• [Task prompt]: Your job is to report every line of the entries that has "padding".

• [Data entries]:
-.-.-

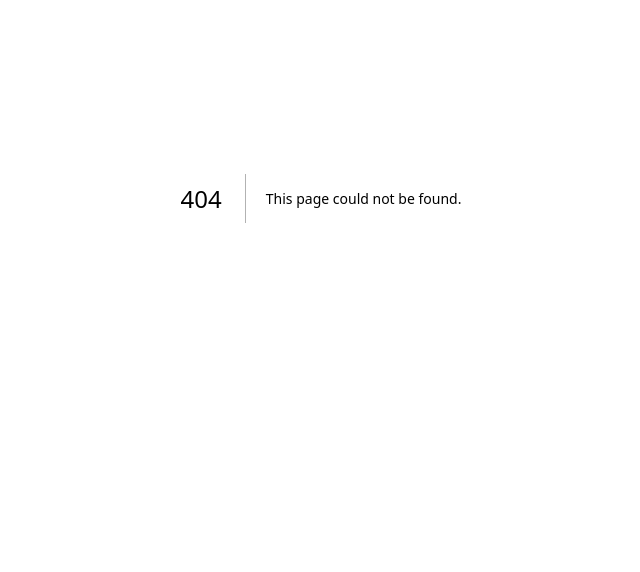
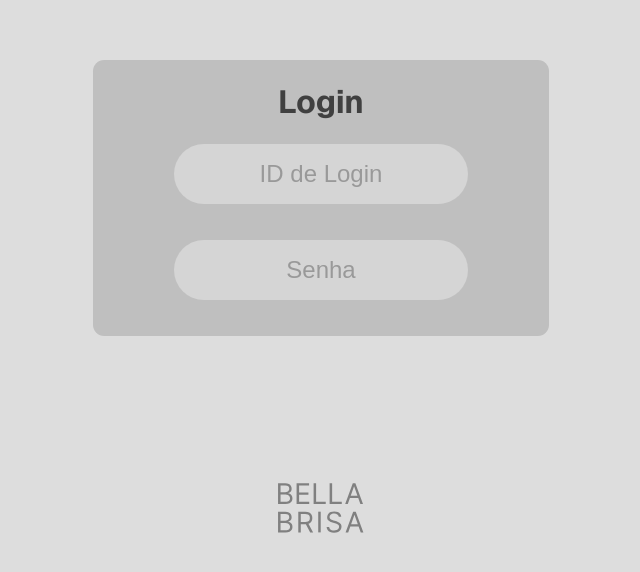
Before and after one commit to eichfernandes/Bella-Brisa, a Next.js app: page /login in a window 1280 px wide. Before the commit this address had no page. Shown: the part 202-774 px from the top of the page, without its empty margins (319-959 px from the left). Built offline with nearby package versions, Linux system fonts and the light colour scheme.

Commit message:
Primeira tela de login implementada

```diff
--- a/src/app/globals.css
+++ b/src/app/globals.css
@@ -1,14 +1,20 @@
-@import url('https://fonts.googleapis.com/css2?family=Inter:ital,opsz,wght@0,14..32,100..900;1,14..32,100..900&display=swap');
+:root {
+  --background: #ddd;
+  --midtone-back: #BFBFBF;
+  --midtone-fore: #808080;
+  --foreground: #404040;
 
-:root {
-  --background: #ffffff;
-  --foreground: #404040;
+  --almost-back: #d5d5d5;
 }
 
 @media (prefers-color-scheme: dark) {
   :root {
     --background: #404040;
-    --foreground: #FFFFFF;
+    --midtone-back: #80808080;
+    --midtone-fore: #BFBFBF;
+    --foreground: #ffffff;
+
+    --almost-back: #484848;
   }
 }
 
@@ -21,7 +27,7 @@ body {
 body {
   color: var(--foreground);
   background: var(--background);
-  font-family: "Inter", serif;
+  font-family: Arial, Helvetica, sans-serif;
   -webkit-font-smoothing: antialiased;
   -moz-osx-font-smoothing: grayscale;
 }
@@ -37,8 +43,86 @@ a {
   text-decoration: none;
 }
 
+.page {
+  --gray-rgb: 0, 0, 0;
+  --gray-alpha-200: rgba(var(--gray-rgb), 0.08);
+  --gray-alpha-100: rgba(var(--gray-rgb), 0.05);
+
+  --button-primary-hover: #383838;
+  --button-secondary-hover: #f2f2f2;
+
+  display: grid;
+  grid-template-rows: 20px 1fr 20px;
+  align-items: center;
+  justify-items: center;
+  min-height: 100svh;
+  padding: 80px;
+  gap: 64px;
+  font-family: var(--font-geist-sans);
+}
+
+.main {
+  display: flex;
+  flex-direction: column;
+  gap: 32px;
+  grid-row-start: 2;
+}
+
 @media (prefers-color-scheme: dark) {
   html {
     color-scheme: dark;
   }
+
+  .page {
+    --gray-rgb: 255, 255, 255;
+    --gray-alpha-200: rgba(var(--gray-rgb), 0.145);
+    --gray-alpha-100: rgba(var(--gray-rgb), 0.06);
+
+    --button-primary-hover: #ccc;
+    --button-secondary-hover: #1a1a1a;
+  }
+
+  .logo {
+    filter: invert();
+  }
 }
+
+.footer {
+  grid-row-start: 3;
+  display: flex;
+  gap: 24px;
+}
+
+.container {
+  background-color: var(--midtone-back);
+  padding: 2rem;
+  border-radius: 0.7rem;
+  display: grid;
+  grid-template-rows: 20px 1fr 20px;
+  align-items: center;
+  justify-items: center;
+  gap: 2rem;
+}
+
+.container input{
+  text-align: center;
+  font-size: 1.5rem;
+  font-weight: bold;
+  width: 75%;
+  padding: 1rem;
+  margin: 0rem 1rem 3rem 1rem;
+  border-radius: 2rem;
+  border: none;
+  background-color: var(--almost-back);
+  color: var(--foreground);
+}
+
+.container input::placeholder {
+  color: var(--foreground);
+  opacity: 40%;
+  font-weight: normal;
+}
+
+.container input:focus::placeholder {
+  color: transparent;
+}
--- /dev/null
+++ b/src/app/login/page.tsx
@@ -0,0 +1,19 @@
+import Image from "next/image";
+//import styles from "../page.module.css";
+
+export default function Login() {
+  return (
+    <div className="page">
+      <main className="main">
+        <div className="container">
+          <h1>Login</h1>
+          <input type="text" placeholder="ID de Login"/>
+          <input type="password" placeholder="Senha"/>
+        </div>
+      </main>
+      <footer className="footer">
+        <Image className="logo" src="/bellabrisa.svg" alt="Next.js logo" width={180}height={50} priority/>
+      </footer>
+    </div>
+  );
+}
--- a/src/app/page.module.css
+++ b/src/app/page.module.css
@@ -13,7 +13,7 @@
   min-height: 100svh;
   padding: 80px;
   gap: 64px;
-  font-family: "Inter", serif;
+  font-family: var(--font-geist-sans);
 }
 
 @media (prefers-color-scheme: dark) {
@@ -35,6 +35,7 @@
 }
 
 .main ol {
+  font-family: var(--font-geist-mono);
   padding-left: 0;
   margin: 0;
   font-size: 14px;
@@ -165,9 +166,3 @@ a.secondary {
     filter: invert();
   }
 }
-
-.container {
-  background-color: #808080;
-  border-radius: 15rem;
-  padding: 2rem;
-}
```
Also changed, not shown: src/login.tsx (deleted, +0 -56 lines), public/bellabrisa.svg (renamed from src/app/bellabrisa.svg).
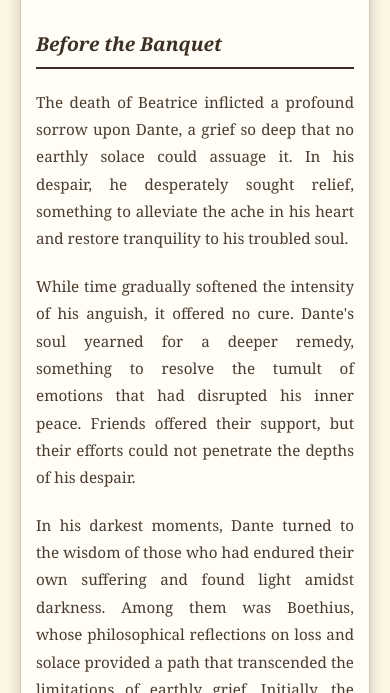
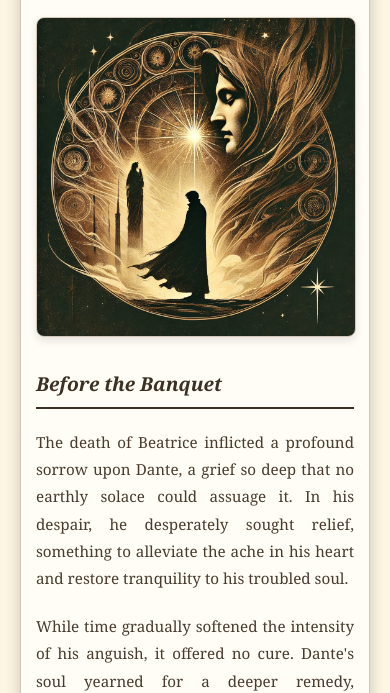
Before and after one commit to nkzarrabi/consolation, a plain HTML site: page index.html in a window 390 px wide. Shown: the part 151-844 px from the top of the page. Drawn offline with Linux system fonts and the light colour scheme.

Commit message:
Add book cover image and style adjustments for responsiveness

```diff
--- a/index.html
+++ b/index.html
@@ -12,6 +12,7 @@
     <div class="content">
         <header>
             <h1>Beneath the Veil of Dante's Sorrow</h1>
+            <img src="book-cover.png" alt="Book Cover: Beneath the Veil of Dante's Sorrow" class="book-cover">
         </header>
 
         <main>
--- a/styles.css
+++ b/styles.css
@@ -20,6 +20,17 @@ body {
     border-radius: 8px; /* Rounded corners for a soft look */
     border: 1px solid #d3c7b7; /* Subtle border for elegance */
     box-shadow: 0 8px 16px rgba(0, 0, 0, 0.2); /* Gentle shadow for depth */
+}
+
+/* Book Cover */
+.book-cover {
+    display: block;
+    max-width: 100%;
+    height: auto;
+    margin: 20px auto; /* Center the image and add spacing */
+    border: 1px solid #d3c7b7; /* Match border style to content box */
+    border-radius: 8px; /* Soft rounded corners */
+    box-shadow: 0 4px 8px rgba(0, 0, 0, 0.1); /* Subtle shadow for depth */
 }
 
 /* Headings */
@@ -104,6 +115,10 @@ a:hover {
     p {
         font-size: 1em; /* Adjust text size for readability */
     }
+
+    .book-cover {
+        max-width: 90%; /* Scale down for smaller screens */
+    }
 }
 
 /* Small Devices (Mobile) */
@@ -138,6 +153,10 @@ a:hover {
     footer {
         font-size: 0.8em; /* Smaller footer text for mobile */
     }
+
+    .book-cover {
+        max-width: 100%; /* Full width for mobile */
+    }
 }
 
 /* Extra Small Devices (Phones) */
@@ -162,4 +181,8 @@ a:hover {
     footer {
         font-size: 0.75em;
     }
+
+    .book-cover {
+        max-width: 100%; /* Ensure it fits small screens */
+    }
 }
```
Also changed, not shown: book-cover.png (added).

-.-.-

• [Result]:
+  padding: 80px;
+  padding: 2rem;
+  padding: 1rem;
   padding: 80px;
   padding-left: 0;
-  padding: 2rem;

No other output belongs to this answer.